Implication 3: Moving to Reopen and Lack of Notice

Without getting too technical, this decision will assist with reopening old cases where immigrants were ordered removed, especially when they were ordered removed “in absentia.”

One reality in this decision that isn’t mentioned but lies beneath the surface is that so many people got in absentia orders because the original NTA didn’t have the time and date of the hearing and the person was no longer at the address they gave ICE by the time the hearing notice came. I’m working on reopening a case right now for a client who crossed the border alone at age 11, was issued a defective NTA, and then resettled with her family. The government didn’t file the NTA with the court until a year later, though, and when it finally mailed the hearing notice to her, she was no longer at the address she had given when she was at the border. The court held a hearing, she didn’t know about it and didn’t appear, and she was ordered removed.

Moving to reopen an “in absentia” order requires proof, at least in some cases, that the immigrant did not receive “notice.” That “notice” includes having received an NTA. So if these NTAs issued on the border aren’t compliant, the immigrant did not receive the required “notice” and she is eligible to reopen her case.

An even more important implication is that when you file one of these motions to reopen, they only automatically stay the removal of the immigrant if she didn’t receive “notice.” Here is the language from that regulation:

An order entered in absentia pursuant to section 240(b)(5) may be rescinded upon a motion to reopen filed at any time if the alien demonstrates that he or she did not receive notice in accordance with sections 239(a)(1) or (2) of the Act

A common scenario involves a person had no idea she had been ordered removed but suddenly gets picked up by ICE. Because she has a final order of removal, ICE can deport her immediately without a hearing. So often we’re racing to get a motion to reopen filed, and we want the filing of that motion to reopen to act as a temporary stay of her deportation.

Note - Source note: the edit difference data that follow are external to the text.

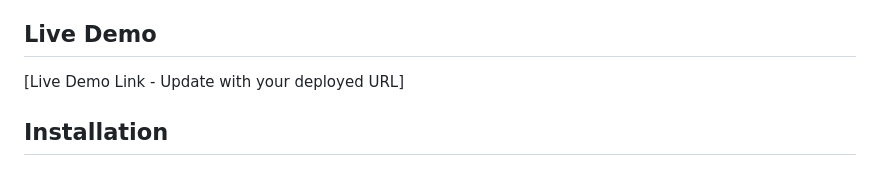
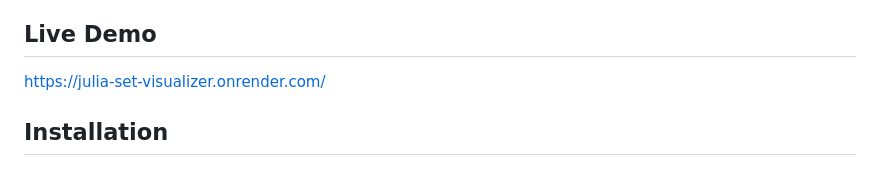
Before and after one commit to Q0k0LaTe/julia-set-visualizer, a Markdown page: README.md, the part around the change. Drawn GitHub-style.

Commit message:
Add Live Demo

```diff
--- a/README.md
+++ b/README.md
@@ -16,7 +16,7 @@ An interactive web application for exploring and visualizing Julia set fractals
 
 ## Live Demo
 
-[Live Demo Link - Update with your deployed URL]
+https://julia-set-visualizer.onrender.com/
 
 ## Installation
 
```
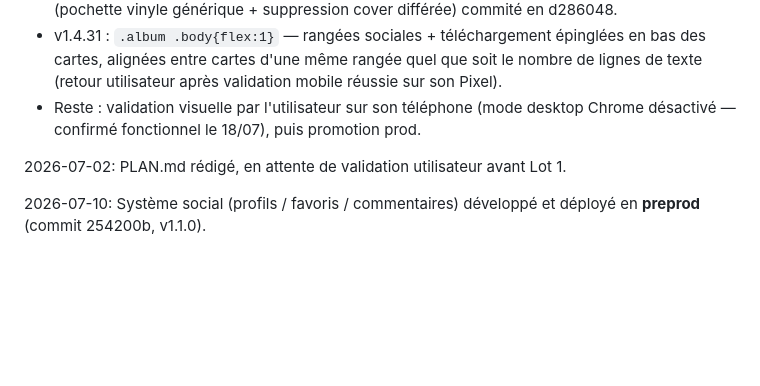
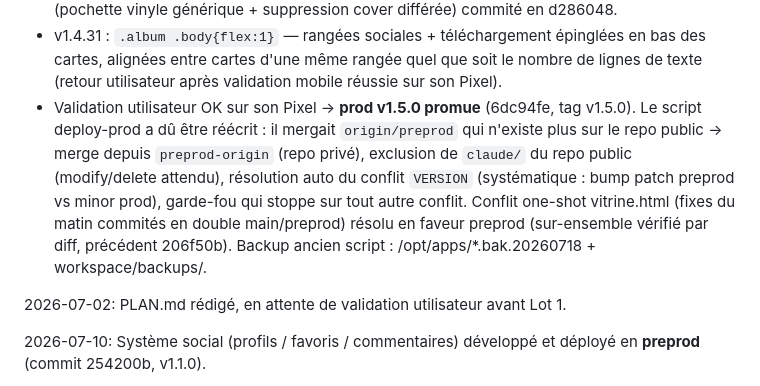
Before and after one commit to naerod/live2mp3, a Markdown page: claude/NOTES.md, the part around the change. GitHub-like rendering; blank space fills up the shorter version.

Commit message:
docs: promotion prod v1.5.0 + refonte script deploy-prod (2 repos, exclusion claude/, VERSION auto)

```diff
--- a/claude/NOTES.md
+++ b/claude/NOTES.md
@@ -33,8 +33,16 @@
   épinglées en bas des cartes, alignées entre cartes d'une même rangée quel
   que soit le nombre de lignes de texte (retour utilisateur après validation
   mobile réussie sur son Pixel).
-- Reste : validation visuelle par l'utilisateur sur son téléphone (mode
-  desktop Chrome désactivé — confirmé fonctionnel le 18/07), puis promotion prod.
+- Validation utilisateur OK sur son Pixel → **prod v1.5.0 promue** (6dc94fe,
+  tag v1.5.0). Le script deploy-prod a dû être réécrit : il mergait
+  `origin/preprod` qui n'existe plus sur le repo public → merge depuis
+  `preprod-origin` (repo privé), exclusion de `claude/` du repo public
+  (modify/delete attendu), résolution auto du conflit `VERSION` (systématique :
+  bump patch preprod vs minor prod), garde-fou qui stoppe sur tout autre
+  conflit. Conflit one-shot vitrine.html (fixes du matin commités en double
+  main/preprod) résolu en faveur preprod (sur-ensemble vérifié par diff,
+  précédent 206f50b). Backup ancien script : /opt/apps/*.bak.20260718 +
+  workspace/backups/.
 
 2026-07-02: PLAN.md rédigé, en attente de validation utilisateur avant Lot 1.
 
```
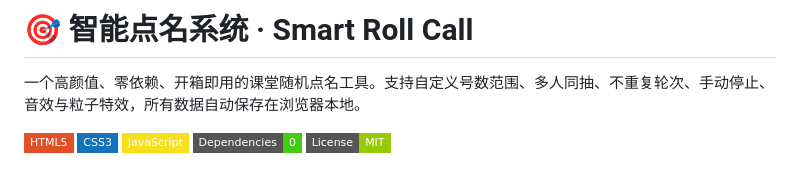
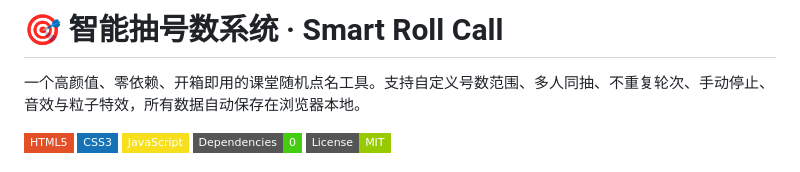
Before and after one commit to candy535/535, a Markdown page: README.md, the part around the change. Drawn GitHub-style; badges without logos.

Commit message:
Change project title to '智能抽号数系统'
Updated the project title in the README file.

```diff
--- a/README.md
+++ b/README.md
@@ -1,4 +1,4 @@
-# 🎯 智能点名系统 · Smart Roll Call
+# 🎯 智能抽号数系统 · Smart Roll Call
 
 一个高颜值、零依赖、开箱即用的课堂随机点名工具。支持自定义号数范围、多人同抽、不重复轮次、手动停止、音效与粒子特效，所有数据自动保存在浏览器本地。
 
```
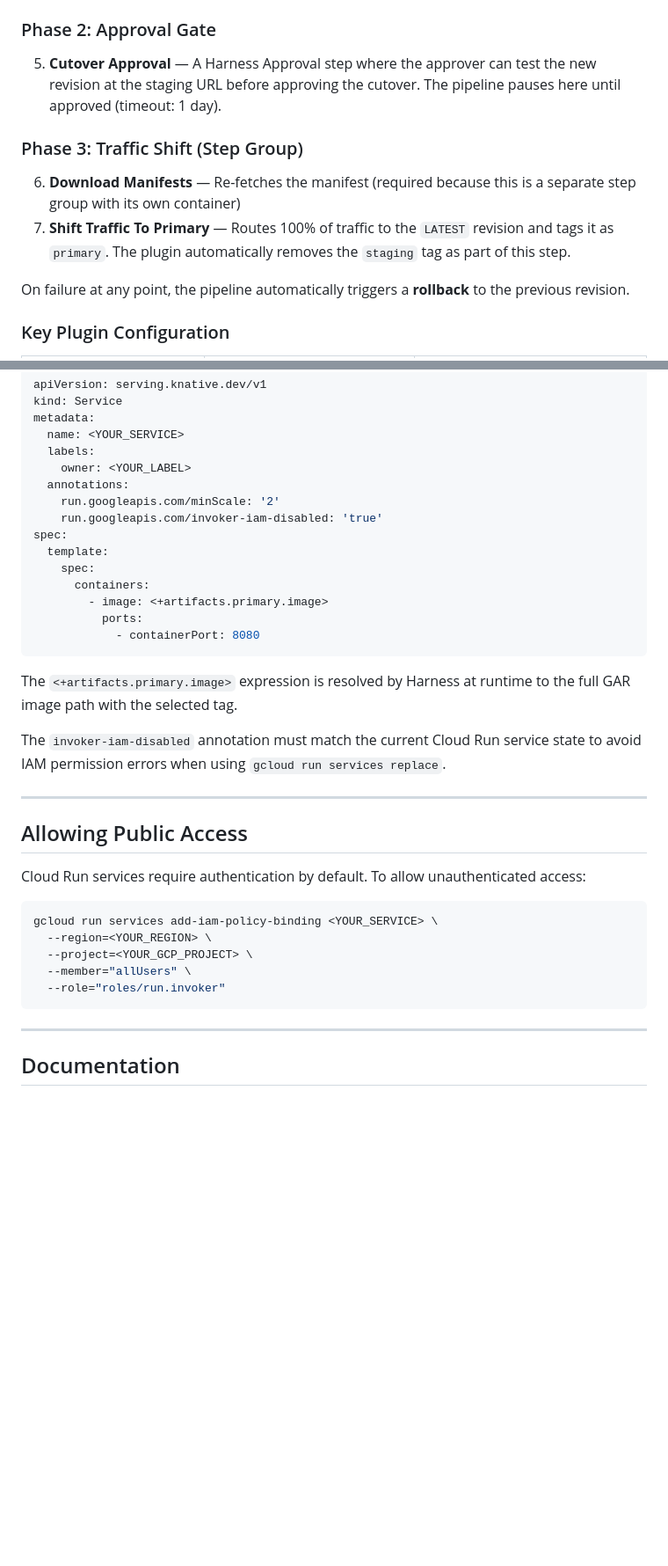
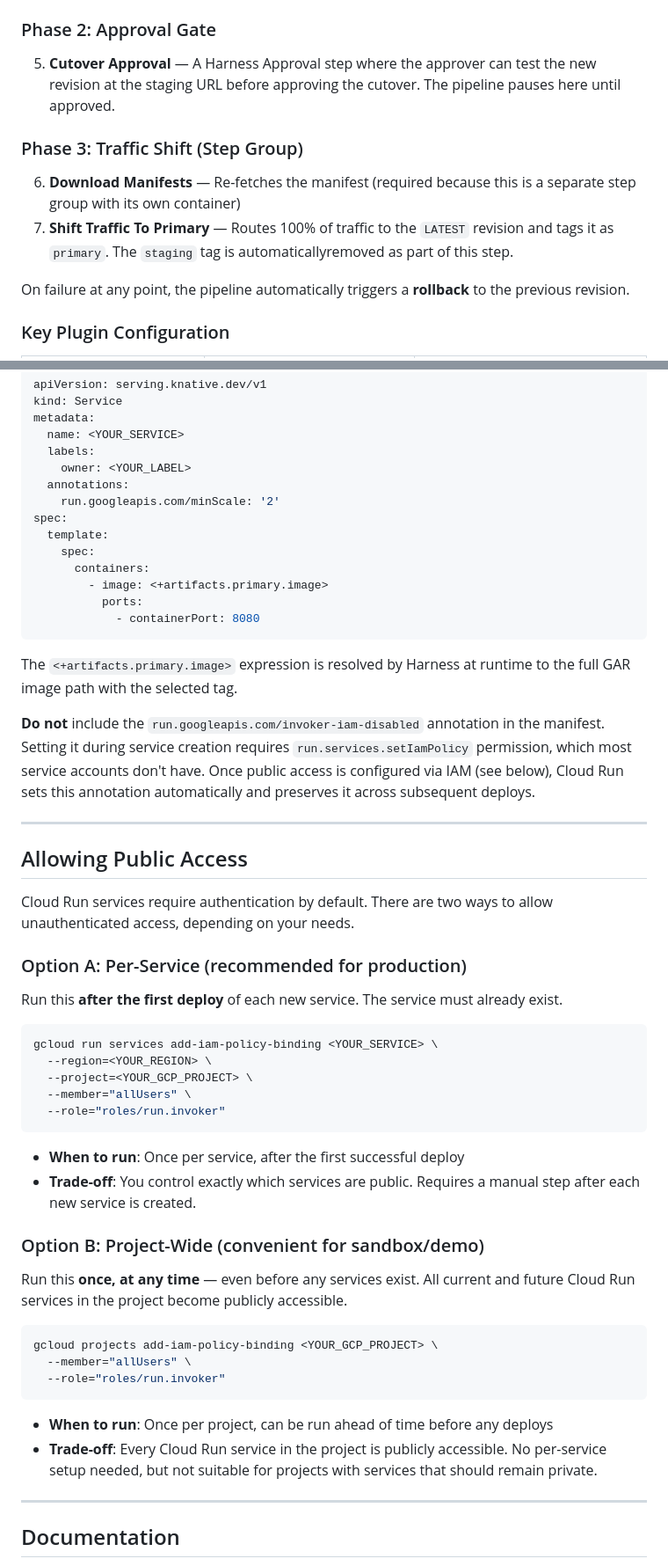
Before and after one commit to alexsoto-harness/Cloud_Run_Sample, a Markdown page: README.md, 2 parts joined by grey strips. Shown at 88% size. Rendered like a GitHub page; blank space fills up the shorter version.

Commit message:
Update README: public access options, manifest cleanup

````diff
--- a/README.md
+++ b/README.md
@@ -95,12 +95,12 @@ The pipeline implements a blue/green pattern across three phases:
 
 ### Phase 2: Approval Gate
 
-5. **Cutover Approval** — A Harness Approval step where the approver can test the new revision at the staging URL before approving the cutover. The pipeline pauses here until approved (timeout: 1 day).
+5. **Cutover Approval** — A Harness Approval step where the approver can test the new revision at the staging URL before approving the cutover. The pipeline pauses here until approved.
 
 ### Phase 3: Traffic Shift (Step Group)
 
 6. **Download Manifests** — Re-fetches the manifest (required because this is a separate step group with its own container)
-7. **Shift Traffic To Primary** — Routes 100% of traffic to the `LATEST` revision and tags it as `primary`. The plugin automatically removes the `staging` tag as part of this step.
+7. **Shift Traffic To Primary** — Routes 100% of traffic to the `LATEST` revision and tags it as `primary`. The `staging` tag is automaticallyremoved as part of this step.
 
 On failure at any point, the pipeline automatically triggers a **rollback** to the previous revision.
 
@@ -138,7 +138,6 @@ metadata:
     owner: <YOUR_LABEL>
   annotations:
     run.googleapis.com/minScale: '2'
-    run.googleapis.com/invoker-iam-disabled: 'true'
 spec:
   template:
     spec:
@@ -150,13 +149,17 @@ spec:
 
 The `<+artifacts.primary.image>` expression is resolved by Harness at runtime to the full GAR image path with the selected tag.
 
-The `invoker-iam-disabled` annotation must match the current Cloud Run service state to avoid IAM permission errors when using `gcloud run services replace`.
+**Do not** include the `run.googleapis.com/invoker-iam-disabled` annotation in the manifest. Setting it during service creation requires `run.services.setIamPolicy` permission, which most service accounts don't have. Once public access is configured via IAM (see below), Cloud Run sets this annotation automatically and preserves it across subsequent deploys.
 
 ---
 
 ## Allowing Public Access
 
-Cloud Run services require authentication by default. To allow unauthenticated access:
+Cloud Run services require authentication by default. There are two ways to allow unauthenticated access, depending on your needs.
+
+### Option A: Per-Service (recommended for production)
+
+Run this **after the first deploy** of each new service. The service must already exist.
 
 ```bash
 gcloud run services add-iam-policy-binding <YOUR_SERVICE> \
@@ -166,6 +169,22 @@ gcloud run services add-iam-policy-binding <YOUR_SERVICE> \
   --role="roles/run.invoker"
 ```
 
+- **When to run**: Once per service, after the first successful deploy
+- **Trade-off**: You control exactly which services are public. Requires a manual step after each new service is created.
+
+### Option B: Project-Wide (convenient for sandbox/demo)
+
+Run this **once, at any time** — even before any services exist. All current and future Cloud Run services in the project become publicly accessible.
+
+```bash
+gcloud projects add-iam-policy-binding <YOUR_GCP_PROJECT> \
+  --member="allUsers" \
+  --role="roles/run.invoker"
+```
+
+- **When to run**: Once per project, can be run ahead of time before any deploys
+- **Trade-off**: Every Cloud Run service in the project is publicly accessible. No per-service setup needed, but not suitable for projects with services that should remain private.
+
 ---
 
 ## Documentation
````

If the removal order isn’t temporarily stayed, the immigrant could be deported before it can be ruled on.

Now that the Supreme Court has said an NTA without the date and time is never the kind of notice described at INA 239(a)(1) and (2), every motion to reopen an in absentia order of removal is necessarily a “lack of notice” motion (as long as the NTA wasn’t compliant), so every motion to reopen should temporarily stay the immigrant’s removal.

Where Do We Go Now?

If you represent immigrants, this feels like the wild wild west. We will see how the immigration courts apply this decision. Only a day since the decision was issued, we’ve already heard multiple reports of IJs in Los Angeles terminating removal proceedings for people who have defective NTAs.

I suspect there will be litigation and eventually Circuit Court opinions defining the limits of this decision. However, no matter what future guidance is issued, we will be using the Pereira decision to fight for fair hearings for every immigrant being charged with removability.